#### EXERCISE DETAILS:
Set down the whole listing below exactly. The pictures stay out.

#### DATA EXTRACT:
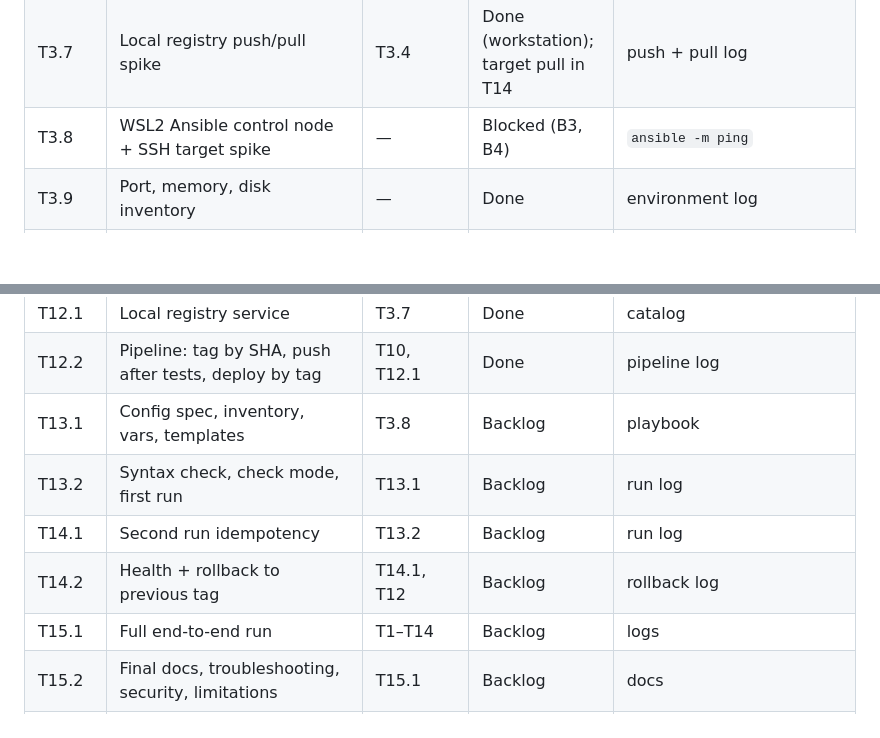
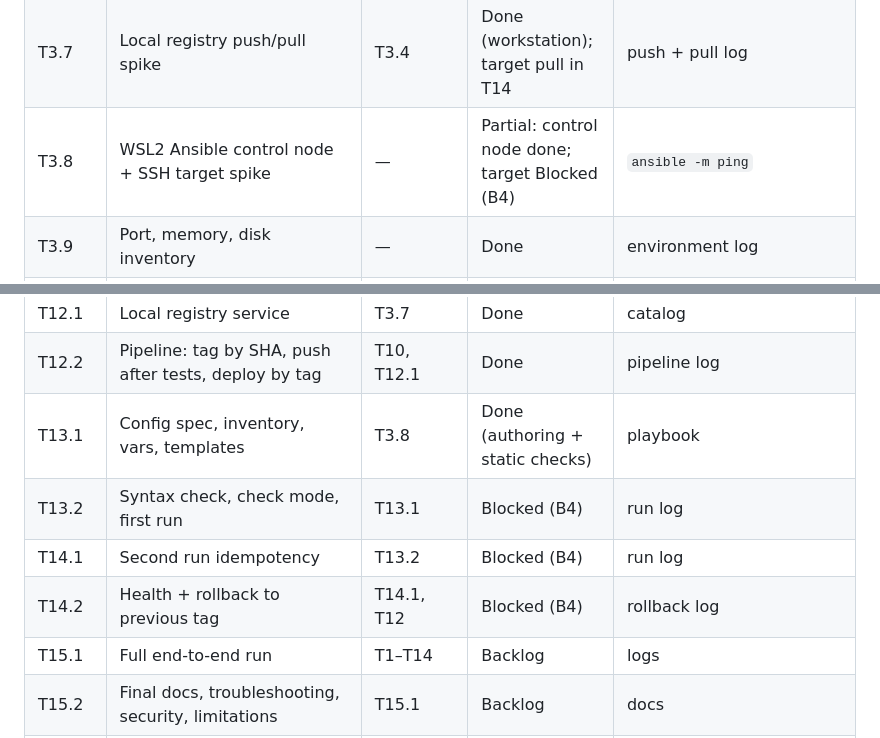
Before and after one commit to Hussain-Anajwala/Automated-Last-Mile-Delivery, a Markdown page: docs/project-board.md, 2 parts joined by grey strips. Drawn GitHub-style; blank space fills up the shorter version.

```diff
--- a/docs/project-board.md
+++ b/docs/project-board.md
@@ -24,7 +24,7 @@ tickets will be mirrored to GitHub Issues and the issue numbers added here.
 | T3.5 | Jenkins topology spike (container + Docker access) | T3.4 | Done | Jenkins version + `docker ps` from Jenkins |
 | T3.6 | Headless Selenium spike | T3.3 | Done | headless Chrome run log |
 | T3.7 | Local registry push/pull spike | T3.4 | Done (workstation); target pull in T14 | push + pull log |
-| T3.8 | WSL2 Ansible control node + SSH target spike | — | Blocked (B3, B4) | `ansible -m ping` |
+| T3.8 | WSL2 Ansible control node + SSH target spike | — | Partial: control node done; target Blocked (B4) | `ansible -m ping` |
 | T3.9 | Port, memory, disk inventory | — | Done | environment log |
 | T4.1 | Maven skeleton, wrapper, `.gitignore`, `.gitattributes`, `.env.example` | T3.3 | Done | `mvnw verify` log |
 | T4.2 | Issue / PR templates, CONTRIBUTING | T2.3 | Done | `.github/` |
@@ -56,10 +56,10 @@ tickets will be mirrored to GitHub Issues and the issue numbers added here.
 | T11.2 | Container lifecycle transcript | T11.1, B2 | Done | transcript |
 | T12.1 | Local registry service | T3.7 | Done | catalog |
 | T12.2 | Pipeline: tag by SHA, push after tests, deploy by tag | T10, T12.1 | Done | pipeline log |
-| T13.1 | Config spec, inventory, vars, templates | T3.8 | Backlog | playbook |
-| T13.2 | Syntax check, check mode, first run | T13.1 | Backlog | run log |
-| T14.1 | Second run idempotency | T13.2 | Backlog | run log |
-| T14.2 | Health + rollback to previous tag | T14.1, T12 | Backlog | rollback log |
+| T13.1 | Config spec, inventory, vars, templates | T3.8 | Done (authoring + static checks) | playbook |
+| T13.2 | Syntax check, check mode, first run | T13.1 | Blocked (B4) | run log |
+| T14.1 | Second run idempotency | T13.2 | Blocked (B4) | run log |
+| T14.2 | Health + rollback to previous tag | T14.1, T12 | Blocked (B4) | rollback log |
 | T15.1 | Full end-to-end run | T1–T14 | Backlog | logs |
 | T15.2 | Final docs, troubleshooting, security, limitations | T15.1 | Backlog | docs |
 | T15.3 | Evidence INDEX, demo runbook, viva Q&A | T15.2 | Backlog | `docs/evidence/INDEX.md` |
```
Also changed, not shown: docs/BLOCKERS.md (+7 -8 lines), docs/IMPLEMENTATION_LOG.md (+33 -0 lines).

#### RESULT:
Before and after one commit to Hussain-Anajwala/Automated-Last-Mile-Delivery, a Markdown page: docs/project-board.md, 2 parts joined by grey strips. Drawn GitHub-style; blank space fills up the shorter version.

```diff
--- a/docs/project-board.md
+++ b/docs/project-board.md
@@ -24,7 +24,7 @@ tickets will be mirrored to GitHub Issues and the issue numbers added here.
 | T3.5 | Jenkins topology spike (container + Docker access) | T3.4 | Done | Jenkins version + `docker ps` from Jenkins |
 | T3.6 | Headless Selenium spike | T3.3 | Done | headless Chrome run log |
 | T3.7 | Local registry push/pull spike | T3.4 | Done (workstation); target pull in T14 | push + pull log |
-| T3.8 | WSL2 Ansible control node + SSH target spike | — | Blocked (B3, B4) | `ansible -m ping` |
+| T3.8 | WSL2 Ansible control node + SSH target spike | — | Partial: control node done; target Blocked (B4) | `ansible -m ping` |
 | T3.9 | Port, memory, disk inventory | — | Done | environment log |
 | T4.1 | Maven skeleton, wrapper, `.gitignore`, `.gitattributes`, `.env.example` | T3.3 | Done | `mvnw verify` log |
 | T4.2 | Issue / PR templates, CONTRIBUTING | T2.3 | Done | `.github/` |
@@ -56,10 +56,10 @@ tickets will be mirrored to GitHub Issues and the issue numbers added here.
 | T11.2 | Container lifecycle transcript | T11.1, B2 | Done | transcript |
 | T12.1 | Local registry service | T3.7 | Done | catalog |
 | T12.2 | Pipeline: tag by SHA, push after tests, deploy by tag | T10, T12.1 | Done | pipeline log |
-| T13.1 | Config spec, inventory, vars, templates | T3.8 | Backlog | playbook |
-| T13.2 | Syntax check, check mode, first run | T13.1 | Backlog | run log |
-| T14.1 | Second run idempotency | T13.2 | Backlog | run log |
-| T14.2 | Health + rollback to previous tag | T14.1, T12 | Backlog | rollback log |
+| T13.1 | Config spec, inventory, vars, templates | T3.8 | Done (authoring + static checks) | playbook |
+| T13.2 | Syntax check, check mode, first run | T13.1 | Blocked (B4) | run log |
+| T14.1 | Second run idempotency | T13.2 | Blocked (B4) | run log |
+| T14.2 | Health + rollback to previous tag | T14.1, T12 | Blocked (B4) | rollback log |
 | T15.1 | Full end-to-end run | T1–T14 | Backlog | logs |
 | T15.2 | Final docs, troubleshooting, security, limitations | T15.1 | Backlog | docs |
 | T15.3 | Evidence INDEX, demo runbook, viva Q&A | T15.2 | Backlog | `docs/evidence/INDEX.md` |
```
Also changed, not shown: docs/BLOCKERS.md (+7 -8 lines), docs/IMPLEMENTATION_LOG.md (+33 -0 lines).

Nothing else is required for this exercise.